Volume 6 Supplement 3
Different molecules at the surface of stimulated T cells induce IL-1α, tumor necrosis factor and IL-1 receptor antagonist in human monocytes
© The Author(s) 2004
Published: 13 September 2004
An imbalance in cytokine homeostasis is thought to play an important part in the pathogenesis of chronic inflammatory diseases such as rheumatoid arthritis and multiple sclerosis. We demonstrated that T cells might exert a pathological effect through direct cellular contact with monocyte-macrophages, inducing a massive upregulation of IL-1 and tumor necrosis factor (TNF). More recently, we showed that this mechanism, likely to be of relevance to chronic inflammation, is specifically inhibited by high-density lipoproteins (HDL). Like many other stimuli besides proinflammatory cytokines, the contact-mediated activation of monocytes induces the production of cytokine inhibitors such as IL-1 receptor antagonist (IL-1Ra). We observed that HDL inhibited the production of IL-1β and TNF but not that of IL-1Ra induced in monocytes after activation by membranes isolated from stimulated T cells to mimic cellular contact. This was also observed in peripheral blood mononuclear cells stimulated by either phytohemagglutinin or tetanus toxoid, in which the presence of isolated HDL inhibited the production of IL-1β and TNF while that of IL-1Ra remained unchanged.
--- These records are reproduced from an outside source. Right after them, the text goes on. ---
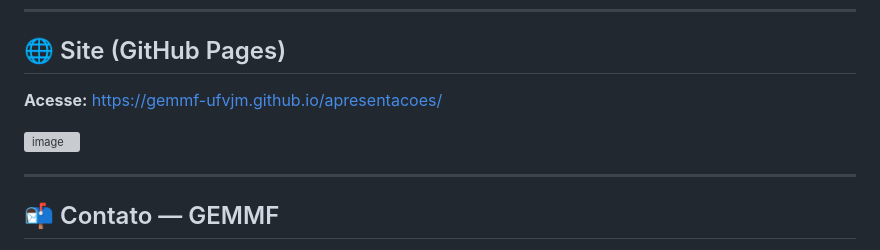
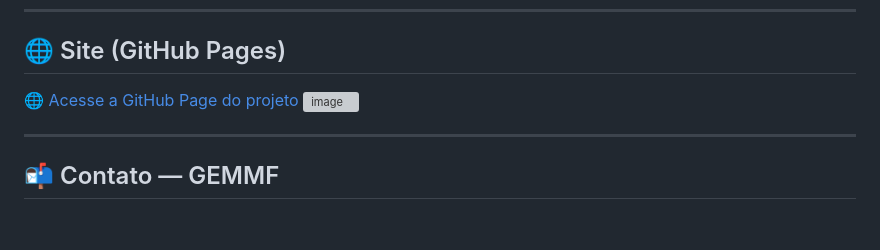
Before and after one commit to gemmf-ufvjm/apresentacoes, a Markdown page: README.md, the part around the change. Rendered like a GitHub page; blank space fills up the shorter version; grey boxes are pictures that could not be loaded.

```diff
--- a/README.md
+++ b/README.md
@@ -6,7 +6,9 @@ Este repositório publica, via **GitHub Pages**, uma vitrine simples e responsiv
 
 ## 🌐 Site (GitHub Pages)
 
-**Acesse:** [https://gemmf-ufvjm.github.io/apresentacoes/](https://gemmf-ufvjm.github.io/apresentacoes/)
+<a href="https://gemmf-ufvjm.github.io/apresentacoes/" target="_blank">
+  🌐 Acesse a GitHub Page do projeto
+</a>
 
 <a href="https://gemmf-ufvjm.github.io/apresentacoes/" target="_blank">
   <img width="787" height="898" alt="image" src="https://github.com/user-attachments/assets/258eda7a-ec31-4144-b309-21e8bf90ee96" />
```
This effect was confirmed by activating isolated monocytes with CHAPS-solubilized membranes from stimulated T cells, suggesting that HDL interacted with a specific factor expressed at the surface of T cells and not unspecifically with isolated membranes. Similarly, IL-1Ra mRNA expression was not inhibited, contrary to IL-1β and TNF mRNA. This demonstrates that different molecules at the surface of stimulated HUT-78 cells are involved in the induction of IL-1β, TNF and IL-1Ra in monocytes, IL-1β and TNF being activated by one or more HDL-specific ligands. Separation of CHAPS-solubilized membrane molecules by liquid isoelectric focusing revealed two activity peaks: one activating IL-1β, TNF and IL-1Ra production; the other inducing the production of IL-1Ra in the absence of IL-1β and TNF. Thus different factors are expressed at the surface of stimulated T cells that are differently affected by HDL and differentially trigger the production of proinflammatory and antiinflammatory factors.